Eli Lilly & Co., the world’s biggest maker of psychiatric drugs, won an appeals court ruling in its effort to block generic versions of attention-deficit treatment Strattera.
The U.S. Court of Appeals for the Federal Circuit in Washington overturned today a judge’s decision that Lilly’s patent on the medicine was invalid and remanded the case to the lower court for further proceedings. The patent expires in 2017.
Strattera, known by its chemical name atomoxetine hydrochloride, generated sales of $577 million last year for Indianapolis-based Lilly. The company had won an order that prevented drugmakers including Mylan Inc. and Teva Pharmaceutical Industries Ltd. from entering the market with a generic version until this appeal was decided.
“We are pleased with today’s ruling from the Court of Appeals regarding Strattera’s method-of-use patent and remain confident that the patent is valid and enforceable,” Lilly General Counsel Robert A. Armitage said in an e-mail. “In overturning the prior district court ruling, we believe that the court fairly applied long-standing patent law principles.”
The other companies seeking to sell copies of the medicine include Sun Pharmaceutical Industries Ltd.; Novartis AG’s Sandoz unit; Synthon BV; Iceland’s Actavis Group hf; Canada’s Apotex Inc.; India’s Aurobindo Pharma Ltd., Glenmark Pharmaceuticals Ltd., and Cadila Healthcare Ltd.’s Zydus.

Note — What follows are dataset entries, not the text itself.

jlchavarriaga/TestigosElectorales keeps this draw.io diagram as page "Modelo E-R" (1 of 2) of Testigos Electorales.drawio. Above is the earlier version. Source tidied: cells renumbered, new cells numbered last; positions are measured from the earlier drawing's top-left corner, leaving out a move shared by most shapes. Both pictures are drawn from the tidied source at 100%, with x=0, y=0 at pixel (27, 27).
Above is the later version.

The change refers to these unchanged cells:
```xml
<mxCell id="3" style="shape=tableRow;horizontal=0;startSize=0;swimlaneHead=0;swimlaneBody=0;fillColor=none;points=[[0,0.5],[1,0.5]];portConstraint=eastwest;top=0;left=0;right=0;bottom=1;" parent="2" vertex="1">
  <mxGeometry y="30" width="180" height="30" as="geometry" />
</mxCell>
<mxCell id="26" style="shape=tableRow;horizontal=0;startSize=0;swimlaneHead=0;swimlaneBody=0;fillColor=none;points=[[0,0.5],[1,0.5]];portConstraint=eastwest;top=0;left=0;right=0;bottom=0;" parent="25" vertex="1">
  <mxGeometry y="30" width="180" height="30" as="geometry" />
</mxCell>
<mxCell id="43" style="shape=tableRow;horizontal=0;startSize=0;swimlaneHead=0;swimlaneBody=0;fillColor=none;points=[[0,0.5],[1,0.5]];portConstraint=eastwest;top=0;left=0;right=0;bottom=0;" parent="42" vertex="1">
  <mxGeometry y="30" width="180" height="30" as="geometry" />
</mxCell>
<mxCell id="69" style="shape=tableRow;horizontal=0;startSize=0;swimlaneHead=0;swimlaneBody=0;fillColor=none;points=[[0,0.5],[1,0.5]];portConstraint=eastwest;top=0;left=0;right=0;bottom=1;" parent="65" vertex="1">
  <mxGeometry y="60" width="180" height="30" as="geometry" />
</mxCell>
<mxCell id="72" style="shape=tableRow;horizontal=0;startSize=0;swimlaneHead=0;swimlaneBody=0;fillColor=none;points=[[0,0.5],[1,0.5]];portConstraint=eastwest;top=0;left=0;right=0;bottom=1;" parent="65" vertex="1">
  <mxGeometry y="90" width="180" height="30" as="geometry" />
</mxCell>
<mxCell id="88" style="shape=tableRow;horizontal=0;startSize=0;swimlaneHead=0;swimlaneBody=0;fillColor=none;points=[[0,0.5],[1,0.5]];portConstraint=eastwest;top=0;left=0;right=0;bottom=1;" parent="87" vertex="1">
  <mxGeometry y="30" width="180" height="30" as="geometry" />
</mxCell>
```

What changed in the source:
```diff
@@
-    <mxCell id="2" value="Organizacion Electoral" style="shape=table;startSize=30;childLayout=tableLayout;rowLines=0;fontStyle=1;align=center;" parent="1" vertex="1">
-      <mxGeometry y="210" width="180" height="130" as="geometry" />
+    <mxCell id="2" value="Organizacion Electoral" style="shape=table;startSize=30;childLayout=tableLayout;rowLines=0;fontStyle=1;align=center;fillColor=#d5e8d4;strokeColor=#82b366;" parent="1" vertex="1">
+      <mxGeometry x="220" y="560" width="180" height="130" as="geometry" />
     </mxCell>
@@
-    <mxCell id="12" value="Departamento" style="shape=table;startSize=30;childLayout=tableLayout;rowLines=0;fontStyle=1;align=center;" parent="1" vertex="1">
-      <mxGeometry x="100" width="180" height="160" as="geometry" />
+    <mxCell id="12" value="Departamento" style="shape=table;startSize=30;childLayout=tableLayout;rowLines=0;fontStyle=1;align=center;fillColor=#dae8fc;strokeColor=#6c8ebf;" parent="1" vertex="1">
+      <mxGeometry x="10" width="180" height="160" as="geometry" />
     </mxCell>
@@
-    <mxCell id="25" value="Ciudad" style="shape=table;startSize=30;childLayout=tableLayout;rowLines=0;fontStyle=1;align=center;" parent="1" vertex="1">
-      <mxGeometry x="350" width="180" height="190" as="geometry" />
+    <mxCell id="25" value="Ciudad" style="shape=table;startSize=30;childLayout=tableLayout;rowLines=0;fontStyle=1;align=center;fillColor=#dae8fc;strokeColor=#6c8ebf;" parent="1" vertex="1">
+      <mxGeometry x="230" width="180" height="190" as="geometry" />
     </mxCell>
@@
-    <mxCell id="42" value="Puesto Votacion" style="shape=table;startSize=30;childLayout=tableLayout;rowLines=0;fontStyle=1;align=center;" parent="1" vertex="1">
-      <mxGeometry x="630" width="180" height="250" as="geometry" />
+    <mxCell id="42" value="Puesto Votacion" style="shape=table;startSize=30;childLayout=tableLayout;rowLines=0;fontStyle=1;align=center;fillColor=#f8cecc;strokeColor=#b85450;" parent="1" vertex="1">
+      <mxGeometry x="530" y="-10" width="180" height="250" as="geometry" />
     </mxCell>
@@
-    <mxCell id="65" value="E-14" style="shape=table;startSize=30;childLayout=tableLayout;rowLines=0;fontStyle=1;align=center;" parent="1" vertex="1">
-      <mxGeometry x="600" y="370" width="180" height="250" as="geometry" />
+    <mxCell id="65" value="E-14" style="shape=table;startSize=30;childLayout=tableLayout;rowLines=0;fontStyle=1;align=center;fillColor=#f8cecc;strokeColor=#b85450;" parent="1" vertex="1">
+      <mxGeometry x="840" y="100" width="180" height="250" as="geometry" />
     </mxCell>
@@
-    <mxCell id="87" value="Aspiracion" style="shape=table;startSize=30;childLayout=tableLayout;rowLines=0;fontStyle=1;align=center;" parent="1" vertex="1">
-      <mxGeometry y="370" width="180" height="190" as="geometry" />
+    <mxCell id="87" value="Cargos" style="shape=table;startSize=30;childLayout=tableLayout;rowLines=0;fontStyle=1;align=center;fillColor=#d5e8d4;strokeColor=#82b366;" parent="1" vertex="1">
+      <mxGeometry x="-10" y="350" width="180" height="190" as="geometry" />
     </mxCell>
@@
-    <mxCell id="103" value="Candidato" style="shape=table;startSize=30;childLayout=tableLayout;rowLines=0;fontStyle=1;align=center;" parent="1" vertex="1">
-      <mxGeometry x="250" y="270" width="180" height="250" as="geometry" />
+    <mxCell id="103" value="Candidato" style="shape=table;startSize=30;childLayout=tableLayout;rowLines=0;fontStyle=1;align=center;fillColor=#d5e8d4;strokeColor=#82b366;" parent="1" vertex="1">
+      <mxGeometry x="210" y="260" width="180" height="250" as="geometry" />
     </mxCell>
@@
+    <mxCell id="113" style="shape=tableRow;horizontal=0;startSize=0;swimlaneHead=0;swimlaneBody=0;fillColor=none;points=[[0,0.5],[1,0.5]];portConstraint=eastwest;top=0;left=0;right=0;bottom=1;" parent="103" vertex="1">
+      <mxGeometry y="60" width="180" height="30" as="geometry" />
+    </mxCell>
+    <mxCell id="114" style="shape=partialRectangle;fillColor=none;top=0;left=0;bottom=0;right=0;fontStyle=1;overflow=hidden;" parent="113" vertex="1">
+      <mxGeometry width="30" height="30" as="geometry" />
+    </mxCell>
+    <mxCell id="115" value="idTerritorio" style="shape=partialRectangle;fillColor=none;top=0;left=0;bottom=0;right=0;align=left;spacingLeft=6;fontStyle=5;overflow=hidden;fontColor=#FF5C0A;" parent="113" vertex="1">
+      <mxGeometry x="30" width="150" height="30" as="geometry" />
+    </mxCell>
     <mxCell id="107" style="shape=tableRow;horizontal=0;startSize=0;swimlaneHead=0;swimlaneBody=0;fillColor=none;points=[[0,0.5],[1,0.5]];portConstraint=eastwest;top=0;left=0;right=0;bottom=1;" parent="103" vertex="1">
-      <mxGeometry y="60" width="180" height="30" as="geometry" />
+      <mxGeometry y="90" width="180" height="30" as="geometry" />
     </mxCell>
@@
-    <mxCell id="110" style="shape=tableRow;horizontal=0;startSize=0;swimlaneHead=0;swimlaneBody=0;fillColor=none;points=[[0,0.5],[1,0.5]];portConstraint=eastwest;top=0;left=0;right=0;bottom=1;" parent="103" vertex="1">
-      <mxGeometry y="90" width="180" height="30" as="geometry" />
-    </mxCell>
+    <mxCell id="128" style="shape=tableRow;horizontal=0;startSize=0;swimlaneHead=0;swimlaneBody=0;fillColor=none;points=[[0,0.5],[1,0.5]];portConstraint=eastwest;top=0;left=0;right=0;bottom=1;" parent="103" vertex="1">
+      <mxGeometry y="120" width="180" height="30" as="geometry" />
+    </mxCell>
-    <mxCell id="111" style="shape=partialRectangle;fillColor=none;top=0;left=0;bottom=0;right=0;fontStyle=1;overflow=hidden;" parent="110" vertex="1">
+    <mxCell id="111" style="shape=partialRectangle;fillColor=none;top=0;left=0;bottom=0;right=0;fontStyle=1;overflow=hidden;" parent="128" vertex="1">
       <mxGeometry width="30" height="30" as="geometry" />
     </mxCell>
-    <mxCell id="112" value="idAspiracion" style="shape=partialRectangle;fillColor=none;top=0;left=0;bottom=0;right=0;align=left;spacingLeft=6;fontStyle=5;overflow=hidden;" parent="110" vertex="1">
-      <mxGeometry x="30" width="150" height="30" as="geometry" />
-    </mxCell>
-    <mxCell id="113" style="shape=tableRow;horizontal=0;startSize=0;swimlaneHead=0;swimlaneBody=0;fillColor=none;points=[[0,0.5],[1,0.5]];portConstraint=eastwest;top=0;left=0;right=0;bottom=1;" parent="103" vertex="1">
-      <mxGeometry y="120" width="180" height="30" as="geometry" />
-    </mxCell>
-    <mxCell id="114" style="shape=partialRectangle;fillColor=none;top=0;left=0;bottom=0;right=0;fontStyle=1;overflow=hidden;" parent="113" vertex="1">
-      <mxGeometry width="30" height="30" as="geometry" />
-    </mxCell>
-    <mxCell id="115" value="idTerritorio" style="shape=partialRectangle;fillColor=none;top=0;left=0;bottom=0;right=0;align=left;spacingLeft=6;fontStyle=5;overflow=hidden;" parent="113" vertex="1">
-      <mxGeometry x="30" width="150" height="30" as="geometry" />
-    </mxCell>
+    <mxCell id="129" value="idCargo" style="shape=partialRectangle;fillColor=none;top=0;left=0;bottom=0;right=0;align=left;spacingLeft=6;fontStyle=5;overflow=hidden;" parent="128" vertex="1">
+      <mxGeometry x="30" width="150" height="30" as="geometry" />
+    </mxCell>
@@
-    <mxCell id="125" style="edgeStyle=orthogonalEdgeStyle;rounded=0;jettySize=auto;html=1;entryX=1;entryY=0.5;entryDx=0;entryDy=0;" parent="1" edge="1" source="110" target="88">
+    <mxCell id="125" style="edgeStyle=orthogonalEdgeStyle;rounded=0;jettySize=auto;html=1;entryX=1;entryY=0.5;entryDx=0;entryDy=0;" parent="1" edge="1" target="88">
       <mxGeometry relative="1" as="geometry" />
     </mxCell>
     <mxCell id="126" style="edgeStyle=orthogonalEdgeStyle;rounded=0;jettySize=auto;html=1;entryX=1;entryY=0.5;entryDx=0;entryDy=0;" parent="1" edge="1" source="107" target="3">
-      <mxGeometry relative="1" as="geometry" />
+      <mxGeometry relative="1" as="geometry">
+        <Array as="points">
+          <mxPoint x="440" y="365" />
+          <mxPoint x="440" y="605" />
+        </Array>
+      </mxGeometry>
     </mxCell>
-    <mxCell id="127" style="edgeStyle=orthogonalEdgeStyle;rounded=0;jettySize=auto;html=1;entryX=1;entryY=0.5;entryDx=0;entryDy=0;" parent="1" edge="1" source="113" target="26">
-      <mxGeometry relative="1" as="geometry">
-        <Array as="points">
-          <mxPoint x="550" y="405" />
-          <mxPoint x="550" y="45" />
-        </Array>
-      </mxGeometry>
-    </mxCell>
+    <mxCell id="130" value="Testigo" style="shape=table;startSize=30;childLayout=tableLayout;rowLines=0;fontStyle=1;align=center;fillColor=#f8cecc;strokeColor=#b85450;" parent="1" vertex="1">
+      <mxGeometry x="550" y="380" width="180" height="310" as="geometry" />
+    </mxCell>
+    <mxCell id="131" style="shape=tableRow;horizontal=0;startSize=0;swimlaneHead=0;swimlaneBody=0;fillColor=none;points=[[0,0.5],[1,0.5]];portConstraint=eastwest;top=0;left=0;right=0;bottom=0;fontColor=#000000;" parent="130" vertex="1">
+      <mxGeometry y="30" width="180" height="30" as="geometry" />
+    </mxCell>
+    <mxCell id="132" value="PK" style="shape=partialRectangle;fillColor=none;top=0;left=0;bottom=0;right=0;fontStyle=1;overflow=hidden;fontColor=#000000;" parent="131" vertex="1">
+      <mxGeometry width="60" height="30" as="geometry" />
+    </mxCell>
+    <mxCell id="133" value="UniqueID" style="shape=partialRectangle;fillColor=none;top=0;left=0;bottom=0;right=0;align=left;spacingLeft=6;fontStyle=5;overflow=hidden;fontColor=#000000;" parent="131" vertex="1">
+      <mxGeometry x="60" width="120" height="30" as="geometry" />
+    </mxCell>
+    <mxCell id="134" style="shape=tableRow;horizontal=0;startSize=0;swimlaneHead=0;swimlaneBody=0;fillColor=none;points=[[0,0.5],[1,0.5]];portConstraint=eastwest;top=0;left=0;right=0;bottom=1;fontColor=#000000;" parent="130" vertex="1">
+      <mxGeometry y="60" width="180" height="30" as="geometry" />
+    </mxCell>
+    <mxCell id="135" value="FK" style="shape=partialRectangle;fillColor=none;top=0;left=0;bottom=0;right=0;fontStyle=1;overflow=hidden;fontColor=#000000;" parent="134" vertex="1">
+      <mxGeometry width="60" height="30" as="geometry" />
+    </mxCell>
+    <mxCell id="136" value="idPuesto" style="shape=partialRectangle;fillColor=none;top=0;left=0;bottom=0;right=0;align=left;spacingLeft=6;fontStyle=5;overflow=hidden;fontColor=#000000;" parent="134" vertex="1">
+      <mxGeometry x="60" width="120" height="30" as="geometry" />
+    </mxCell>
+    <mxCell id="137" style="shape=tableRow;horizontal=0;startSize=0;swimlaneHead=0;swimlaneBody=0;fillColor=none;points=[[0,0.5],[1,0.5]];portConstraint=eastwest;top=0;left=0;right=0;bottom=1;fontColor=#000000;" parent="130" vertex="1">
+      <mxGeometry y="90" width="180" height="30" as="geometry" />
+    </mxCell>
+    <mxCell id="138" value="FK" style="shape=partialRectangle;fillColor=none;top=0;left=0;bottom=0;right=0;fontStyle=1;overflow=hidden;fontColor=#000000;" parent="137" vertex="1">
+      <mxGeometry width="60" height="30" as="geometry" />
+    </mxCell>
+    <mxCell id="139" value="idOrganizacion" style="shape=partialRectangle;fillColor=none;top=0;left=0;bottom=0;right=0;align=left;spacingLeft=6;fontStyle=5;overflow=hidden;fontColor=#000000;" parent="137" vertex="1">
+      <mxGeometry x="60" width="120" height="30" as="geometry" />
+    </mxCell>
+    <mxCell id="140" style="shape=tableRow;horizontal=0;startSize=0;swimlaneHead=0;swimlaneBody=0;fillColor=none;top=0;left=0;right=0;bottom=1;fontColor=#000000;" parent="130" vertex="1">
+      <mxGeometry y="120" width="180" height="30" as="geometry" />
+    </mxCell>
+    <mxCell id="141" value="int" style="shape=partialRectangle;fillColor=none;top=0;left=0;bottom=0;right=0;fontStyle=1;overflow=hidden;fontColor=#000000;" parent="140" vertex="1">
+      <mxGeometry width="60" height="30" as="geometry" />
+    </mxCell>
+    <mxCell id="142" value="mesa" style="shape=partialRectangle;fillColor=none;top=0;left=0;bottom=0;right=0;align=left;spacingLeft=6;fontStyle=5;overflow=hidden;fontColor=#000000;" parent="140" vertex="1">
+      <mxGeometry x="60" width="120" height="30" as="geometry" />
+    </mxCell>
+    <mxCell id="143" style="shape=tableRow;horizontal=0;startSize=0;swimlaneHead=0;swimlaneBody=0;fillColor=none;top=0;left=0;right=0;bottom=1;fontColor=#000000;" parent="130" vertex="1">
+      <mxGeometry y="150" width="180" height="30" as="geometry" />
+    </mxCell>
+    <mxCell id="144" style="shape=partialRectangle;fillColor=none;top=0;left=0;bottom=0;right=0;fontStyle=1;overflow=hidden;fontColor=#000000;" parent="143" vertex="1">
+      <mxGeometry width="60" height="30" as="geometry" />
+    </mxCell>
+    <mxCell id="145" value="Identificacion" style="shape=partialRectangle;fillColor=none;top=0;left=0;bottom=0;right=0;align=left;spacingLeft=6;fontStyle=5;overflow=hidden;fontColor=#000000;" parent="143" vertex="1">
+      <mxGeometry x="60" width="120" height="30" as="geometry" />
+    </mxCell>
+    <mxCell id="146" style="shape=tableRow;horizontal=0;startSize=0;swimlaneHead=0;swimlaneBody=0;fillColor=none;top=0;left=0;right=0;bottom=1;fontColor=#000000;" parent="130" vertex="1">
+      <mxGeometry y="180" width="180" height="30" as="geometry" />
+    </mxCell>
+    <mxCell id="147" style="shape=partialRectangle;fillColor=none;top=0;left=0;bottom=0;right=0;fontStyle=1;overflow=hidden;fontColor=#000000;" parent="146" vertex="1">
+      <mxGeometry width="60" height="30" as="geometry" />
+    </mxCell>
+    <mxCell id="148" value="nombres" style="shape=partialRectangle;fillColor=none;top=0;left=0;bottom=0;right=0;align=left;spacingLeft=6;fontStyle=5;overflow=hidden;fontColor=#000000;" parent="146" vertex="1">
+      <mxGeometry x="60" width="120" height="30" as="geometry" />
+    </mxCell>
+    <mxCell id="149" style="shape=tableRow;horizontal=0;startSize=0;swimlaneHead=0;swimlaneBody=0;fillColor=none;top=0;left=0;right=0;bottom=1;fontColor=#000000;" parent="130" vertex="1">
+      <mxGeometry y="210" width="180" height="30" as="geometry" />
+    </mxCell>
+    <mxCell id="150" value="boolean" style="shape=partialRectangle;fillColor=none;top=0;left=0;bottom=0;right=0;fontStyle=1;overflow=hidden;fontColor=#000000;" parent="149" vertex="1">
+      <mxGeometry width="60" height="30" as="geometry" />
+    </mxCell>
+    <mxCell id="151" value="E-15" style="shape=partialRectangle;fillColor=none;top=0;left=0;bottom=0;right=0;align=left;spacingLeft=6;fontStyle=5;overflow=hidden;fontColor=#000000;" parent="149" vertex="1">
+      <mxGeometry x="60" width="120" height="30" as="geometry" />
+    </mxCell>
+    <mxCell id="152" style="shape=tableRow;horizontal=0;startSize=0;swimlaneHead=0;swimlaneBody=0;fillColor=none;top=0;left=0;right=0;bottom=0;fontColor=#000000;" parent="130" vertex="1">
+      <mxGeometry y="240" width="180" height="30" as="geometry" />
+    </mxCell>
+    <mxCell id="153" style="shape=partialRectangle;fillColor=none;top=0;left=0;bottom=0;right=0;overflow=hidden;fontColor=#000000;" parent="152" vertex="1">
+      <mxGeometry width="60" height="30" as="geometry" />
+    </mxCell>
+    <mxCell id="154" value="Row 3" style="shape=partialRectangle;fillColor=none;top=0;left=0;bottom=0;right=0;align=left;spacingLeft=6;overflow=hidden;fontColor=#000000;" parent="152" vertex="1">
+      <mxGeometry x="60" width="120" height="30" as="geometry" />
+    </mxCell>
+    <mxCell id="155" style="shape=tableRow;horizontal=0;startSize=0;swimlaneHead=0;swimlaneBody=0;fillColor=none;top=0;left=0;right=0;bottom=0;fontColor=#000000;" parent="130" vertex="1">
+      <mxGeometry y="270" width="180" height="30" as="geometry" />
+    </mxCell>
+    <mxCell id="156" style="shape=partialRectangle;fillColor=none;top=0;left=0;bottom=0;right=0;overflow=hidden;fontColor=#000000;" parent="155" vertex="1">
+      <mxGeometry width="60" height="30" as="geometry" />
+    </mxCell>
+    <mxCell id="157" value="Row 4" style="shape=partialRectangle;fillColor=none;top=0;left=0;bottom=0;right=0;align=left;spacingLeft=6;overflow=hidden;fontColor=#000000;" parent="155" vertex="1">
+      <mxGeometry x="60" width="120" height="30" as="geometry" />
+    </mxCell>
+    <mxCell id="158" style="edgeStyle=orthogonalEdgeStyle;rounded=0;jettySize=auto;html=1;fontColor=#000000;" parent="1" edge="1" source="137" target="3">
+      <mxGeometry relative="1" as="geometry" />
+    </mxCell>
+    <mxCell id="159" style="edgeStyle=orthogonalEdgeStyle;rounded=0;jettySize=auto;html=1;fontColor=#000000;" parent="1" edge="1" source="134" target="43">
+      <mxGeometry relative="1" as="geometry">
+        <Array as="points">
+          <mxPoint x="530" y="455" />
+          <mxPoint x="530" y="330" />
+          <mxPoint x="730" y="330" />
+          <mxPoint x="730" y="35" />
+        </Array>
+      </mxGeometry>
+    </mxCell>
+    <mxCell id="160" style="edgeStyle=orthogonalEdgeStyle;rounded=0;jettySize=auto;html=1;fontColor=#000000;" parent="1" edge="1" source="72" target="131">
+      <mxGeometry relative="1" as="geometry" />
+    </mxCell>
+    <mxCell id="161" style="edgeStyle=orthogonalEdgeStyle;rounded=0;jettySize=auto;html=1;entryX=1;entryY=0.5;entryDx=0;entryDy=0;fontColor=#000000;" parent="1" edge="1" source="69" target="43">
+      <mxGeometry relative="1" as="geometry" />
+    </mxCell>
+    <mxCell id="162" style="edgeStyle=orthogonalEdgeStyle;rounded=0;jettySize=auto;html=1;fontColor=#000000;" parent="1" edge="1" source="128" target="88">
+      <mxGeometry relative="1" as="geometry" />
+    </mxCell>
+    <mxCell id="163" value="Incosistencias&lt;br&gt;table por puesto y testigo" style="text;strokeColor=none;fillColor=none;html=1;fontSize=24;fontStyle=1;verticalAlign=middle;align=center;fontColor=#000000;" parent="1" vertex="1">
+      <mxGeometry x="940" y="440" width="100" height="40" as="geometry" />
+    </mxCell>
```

The case is Eli Lilly & Co. v. Actavis Elizabeth LLC, 2010-1500, U.S. Court of Appeals for the Federal Circuit (Washington). The lower court case is Eli Lilly & Co. v. Actavis Elizabeth LLC, 07cv3770, U.S. District Court for the District of New Jersey (Newark).